Task brief = Every line of the data below needs to be reproduced exactly.

Data for review =
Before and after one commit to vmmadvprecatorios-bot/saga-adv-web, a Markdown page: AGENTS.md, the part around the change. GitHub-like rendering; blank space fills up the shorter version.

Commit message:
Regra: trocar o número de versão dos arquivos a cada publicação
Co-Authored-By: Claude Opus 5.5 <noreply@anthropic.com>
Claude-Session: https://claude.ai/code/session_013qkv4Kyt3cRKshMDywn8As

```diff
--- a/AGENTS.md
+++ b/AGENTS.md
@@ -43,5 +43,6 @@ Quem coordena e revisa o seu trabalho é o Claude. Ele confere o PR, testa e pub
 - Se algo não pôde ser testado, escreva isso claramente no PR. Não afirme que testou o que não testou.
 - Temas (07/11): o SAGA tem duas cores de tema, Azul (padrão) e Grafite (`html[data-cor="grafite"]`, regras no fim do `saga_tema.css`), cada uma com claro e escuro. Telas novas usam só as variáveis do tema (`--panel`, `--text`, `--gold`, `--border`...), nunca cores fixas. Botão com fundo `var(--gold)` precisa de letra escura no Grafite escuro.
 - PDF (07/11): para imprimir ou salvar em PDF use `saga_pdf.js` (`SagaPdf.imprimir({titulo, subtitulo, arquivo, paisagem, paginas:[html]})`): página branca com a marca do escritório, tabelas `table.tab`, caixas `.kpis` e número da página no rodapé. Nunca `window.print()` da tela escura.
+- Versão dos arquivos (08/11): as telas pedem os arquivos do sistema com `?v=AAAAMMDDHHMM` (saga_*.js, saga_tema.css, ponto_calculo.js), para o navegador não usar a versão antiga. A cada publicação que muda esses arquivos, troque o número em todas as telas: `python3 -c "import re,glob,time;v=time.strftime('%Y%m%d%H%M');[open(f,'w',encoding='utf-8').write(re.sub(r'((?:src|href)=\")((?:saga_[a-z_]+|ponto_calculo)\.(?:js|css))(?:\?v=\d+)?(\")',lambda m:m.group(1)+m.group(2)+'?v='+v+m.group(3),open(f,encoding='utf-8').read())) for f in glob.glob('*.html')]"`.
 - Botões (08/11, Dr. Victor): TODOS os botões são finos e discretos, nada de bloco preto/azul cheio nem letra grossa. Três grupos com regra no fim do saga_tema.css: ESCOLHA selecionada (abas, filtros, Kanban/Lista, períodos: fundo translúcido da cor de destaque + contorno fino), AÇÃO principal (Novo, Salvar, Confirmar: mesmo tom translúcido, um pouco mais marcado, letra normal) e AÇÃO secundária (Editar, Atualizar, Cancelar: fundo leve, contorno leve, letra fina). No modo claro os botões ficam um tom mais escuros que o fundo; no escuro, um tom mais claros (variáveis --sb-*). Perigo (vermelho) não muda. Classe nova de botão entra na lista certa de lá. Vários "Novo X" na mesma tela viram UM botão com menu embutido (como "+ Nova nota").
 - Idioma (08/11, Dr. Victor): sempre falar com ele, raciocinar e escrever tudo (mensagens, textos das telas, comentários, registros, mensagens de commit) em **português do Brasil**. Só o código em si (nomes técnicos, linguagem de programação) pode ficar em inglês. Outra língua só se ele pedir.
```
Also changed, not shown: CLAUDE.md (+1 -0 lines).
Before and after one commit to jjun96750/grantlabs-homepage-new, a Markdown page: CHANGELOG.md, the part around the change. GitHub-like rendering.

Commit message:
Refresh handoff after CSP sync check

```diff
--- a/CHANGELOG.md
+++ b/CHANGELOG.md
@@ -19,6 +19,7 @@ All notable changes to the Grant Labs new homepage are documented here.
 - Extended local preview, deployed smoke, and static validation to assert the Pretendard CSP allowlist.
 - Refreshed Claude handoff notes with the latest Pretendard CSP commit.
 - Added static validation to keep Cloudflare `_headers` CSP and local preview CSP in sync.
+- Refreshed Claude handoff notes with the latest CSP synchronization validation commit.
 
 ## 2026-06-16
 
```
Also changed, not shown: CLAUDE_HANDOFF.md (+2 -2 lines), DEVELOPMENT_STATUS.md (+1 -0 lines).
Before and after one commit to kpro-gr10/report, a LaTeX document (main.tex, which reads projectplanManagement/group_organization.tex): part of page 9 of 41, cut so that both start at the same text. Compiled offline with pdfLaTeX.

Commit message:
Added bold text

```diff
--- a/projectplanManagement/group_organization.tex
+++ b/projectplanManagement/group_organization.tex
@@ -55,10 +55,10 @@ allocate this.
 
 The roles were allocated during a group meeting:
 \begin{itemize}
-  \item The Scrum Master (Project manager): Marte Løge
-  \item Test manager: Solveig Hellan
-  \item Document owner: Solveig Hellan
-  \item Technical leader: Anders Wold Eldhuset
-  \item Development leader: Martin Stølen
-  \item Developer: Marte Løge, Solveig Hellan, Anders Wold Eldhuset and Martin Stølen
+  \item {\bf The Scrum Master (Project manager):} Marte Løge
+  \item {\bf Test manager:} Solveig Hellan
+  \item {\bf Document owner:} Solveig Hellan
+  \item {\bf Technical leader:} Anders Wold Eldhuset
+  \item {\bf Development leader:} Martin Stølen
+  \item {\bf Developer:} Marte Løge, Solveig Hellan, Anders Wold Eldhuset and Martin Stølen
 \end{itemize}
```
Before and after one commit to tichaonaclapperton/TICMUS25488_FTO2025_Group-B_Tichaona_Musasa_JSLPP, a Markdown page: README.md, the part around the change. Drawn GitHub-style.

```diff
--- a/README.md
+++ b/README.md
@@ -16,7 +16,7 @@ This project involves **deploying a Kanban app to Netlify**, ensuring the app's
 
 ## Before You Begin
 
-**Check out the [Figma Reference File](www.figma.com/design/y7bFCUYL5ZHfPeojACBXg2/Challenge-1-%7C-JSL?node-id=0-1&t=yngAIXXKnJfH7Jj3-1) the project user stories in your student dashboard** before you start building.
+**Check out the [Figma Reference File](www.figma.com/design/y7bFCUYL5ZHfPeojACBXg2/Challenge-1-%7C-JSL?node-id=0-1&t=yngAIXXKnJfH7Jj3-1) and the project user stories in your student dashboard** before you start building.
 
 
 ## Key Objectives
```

Solved exercise =
Before and after one commit to vmmadvprecatorios-bot/saga-adv-web, a Markdown page: AGENTS.md, the part around the change. GitHub-like rendering; blank space fills up the shorter version.

Commit message:
Regra: trocar o número de versão dos arquivos a cada publicação
Co-Authored-By: Claude Opus 5.5 <noreply@anthropic.com>
Claude-Session: https://claude.ai/code/session_013qkv4Kyt3cRKshMDywn8As

```diff
--- a/AGENTS.md
+++ b/AGENTS.md
@@ -43,5 +43,6 @@ Quem coordena e revisa o seu trabalho é o Claude. Ele confere o PR, testa e pub
 - Se algo não pôde ser testado, escreva isso claramente no PR. Não afirme que testou o que não testou.
 - Temas (07/11): o SAGA tem duas cores de tema, Azul (padrão) e Grafite (`html[data-cor="grafite"]`, regras no fim do `saga_tema.css`), cada uma com claro e escuro. Telas novas usam só as variáveis do tema (`--panel`, `--text`, `--gold`, `--border`...), nunca cores fixas. Botão com fundo `var(--gold)` precisa de letra escura no Grafite escuro.
 - PDF (07/11): para imprimir ou salvar em PDF use `saga_pdf.js` (`SagaPdf.imprimir({titulo, subtitulo, arquivo, paisagem, paginas:[html]})`): página branca com a marca do escritório, tabelas `table.tab`, caixas `.kpis` e número da página no rodapé. Nunca `window.print()` da tela escura.
+- Versão dos arquivos (08/11): as telas pedem os arquivos do sistema com `?v=AAAAMMDDHHMM` (saga_*.js, saga_tema.css, ponto_calculo.js), para o navegador não usar a versão antiga. A cada publicação que muda esses arquivos, troque o número em todas as telas: `python3 -c "import re,glob,time;v=time.strftime('%Y%m%d%H%M');[open(f,'w',encoding='utf-8').write(re.sub(r'((?:src|href)=\")((?:saga_[a-z_]+|ponto_calculo)\.(?:js|css))(?:\?v=\d+)?(\")',lambda m:m.group(1)+m.group(2)+'?v='+v+m.group(3),open(f,encoding='utf-8').read())) for f in glob.glob('*.html')]"`.
 - Botões (08/11, Dr. Victor): TODOS os botões são finos e discretos, nada de bloco preto/azul cheio nem letra grossa. Três grupos com regra no fim do saga_tema.css: ESCOLHA selecionada (abas, filtros, Kanban/Lista, períodos: fundo translúcido da cor de destaque + contorno fino), AÇÃO principal (Novo, Salvar, Confirmar: mesmo tom translúcido, um pouco mais marcado, letra normal) e AÇÃO secundária (Editar, Atualizar, Cancelar: fundo leve, contorno leve, letra fina). No modo claro os botões ficam um tom mais escuros que o fundo; no escuro, um tom mais claros (variáveis --sb-*). Perigo (vermelho) não muda. Classe nova de botão entra na lista certa de lá. Vários "Novo X" na mesma tela viram UM botão com menu embutido (como "+ Nova nota").
 - Idioma (08/11, Dr. Victor): sempre falar com ele, raciocinar e escrever tudo (mensagens, textos das telas, comentários, registros, mensagens de commit) em **português do Brasil**. Só o código em si (nomes técnicos, linguagem de programação) pode ficar em inglês. Outra língua só se ele pedir.
```
Also changed, not shown: CLAUDE.md (+1 -0 lines).
Before and after one commit to jjun96750/grantlabs-homepage-new, a Markdown page: CHANGELOG.md, the part around the change. GitHub-like rendering.

Commit message:
Refresh handoff after CSP sync check

```diff
--- a/CHANGELOG.md
+++ b/CHANGELOG.md
@@ -19,6 +19,7 @@ All notable changes to the Grant Labs new homepage are documented here.
 - Extended local preview, deployed smoke, and static validation to assert the Pretendard CSP allowlist.
 - Refreshed Claude handoff notes with the latest Pretendard CSP commit.
 - Added static validation to keep Cloudflare `_headers` CSP and local preview CSP in sync.
+- Refreshed Claude handoff notes with the latest CSP synchronization validation commit.
 
 ## 2026-06-16
 
```
Also changed, not shown: CLAUDE_HANDOFF.md (+2 -2 lines), DEVELOPMENT_STATUS.md (+1 -0 lines).
Before and after one commit to kpro-gr10/report, a LaTeX document (main.tex, which reads projectplanManagement/group_organization.tex): part of page 9 of 41, cut so that both start at the same text. Compiled offline with pdfLaTeX.

Commit message:
Added bold text

```diff
--- a/projectplanManagement/group_organization.tex
+++ b/projectplanManagement/group_organization.tex
@@ -55,10 +55,10 @@ allocate this.
 
 The roles were allocated during a group meeting:
 \begin{itemize}
-  \item The Scrum Master (Project manager): Marte Løge
-  \item Test manager: Solveig Hellan
-  \item Document owner: Solveig Hellan
-  \item Technical leader: Anders Wold Eldhuset
-  \item Development leader: Martin Stølen
-  \item Developer: Marte Løge, Solveig Hellan, Anders Wold Eldhuset and Martin Stølen
+  \item {\bf The Scrum Master (Project manager):} Marte Løge
+  \item {\bf Test manager:} Solveig Hellan
+  \item {\bf Document owner:} Solveig Hellan
+  \item {\bf Technical leader:} Anders Wold Eldhuset
+  \item {\bf Development leader:} Martin Stølen
+  \item {\bf Developer:} Marte Løge, Solveig Hellan, Anders Wold Eldhuset and Martin Stølen
 \end{itemize}
```
Before and after one commit to tichaonaclapperton/TICMUS25488_FTO2025_Group-B_Tichaona_Musasa_JSLPP, a Markdown page: README.md, the part around the change. Drawn GitHub-style.

```diff
--- a/README.md
+++ b/README.md
@@ -16,7 +16,7 @@ This project involves **deploying a Kanban app to Netlify**, ensuring the app's
 
 ## Before You Begin
 
-**Check out the [Figma Reference File](www.figma.com/design/y7bFCUYL5ZHfPeojACBXg2/Challenge-1-%7C-JSL?node-id=0-1&t=yngAIXXKnJfH7Jj3-1) the project user stories in your student dashboard** before you start building.
+**Check out the [Figma Reference File](www.figma.com/design/y7bFCUYL5ZHfPeojACBXg2/Challenge-1-%7C-JSL?node-id=0-1&t=yngAIXXKnJfH7Jj3-1) and the project user stories in your student dashboard** before you start building.
 
 
 ## Key Objectives
```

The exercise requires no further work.